▶ [AIM OF THE EXERCISE]: Beginning with the line that holds "file updated", please retype each line through the end of the listing below, both ends included, and nothing more.
INPUT DATA below:
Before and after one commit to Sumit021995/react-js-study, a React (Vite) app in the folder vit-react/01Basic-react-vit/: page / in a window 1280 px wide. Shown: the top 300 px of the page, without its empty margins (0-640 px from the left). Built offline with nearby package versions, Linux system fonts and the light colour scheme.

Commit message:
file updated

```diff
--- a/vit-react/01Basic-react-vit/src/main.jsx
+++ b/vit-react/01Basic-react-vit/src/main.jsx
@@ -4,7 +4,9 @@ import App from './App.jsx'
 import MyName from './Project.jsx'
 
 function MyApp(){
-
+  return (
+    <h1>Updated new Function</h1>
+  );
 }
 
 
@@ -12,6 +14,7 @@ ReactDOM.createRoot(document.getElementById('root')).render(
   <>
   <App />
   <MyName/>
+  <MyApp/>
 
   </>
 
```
End of INPUT DATA.
▶ [FINISHED TASK]:
file updated

```diff
--- a/vit-react/01Basic-react-vit/src/main.jsx
+++ b/vit-react/01Basic-react-vit/src/main.jsx
@@ -4,7 +4,9 @@ import App from './App.jsx'
 import MyName from './Project.jsx'
 
 function MyApp(){
-
+  return (
+    <h1>Updated new Function</h1>
+  );
 }
 
 
@@ -12,6 +14,7 @@ ReactDOM.createRoot(document.getElementById('root')).render(
   <>
   <App />
   <MyName/>
+  <MyApp/>
 
   </>
 
```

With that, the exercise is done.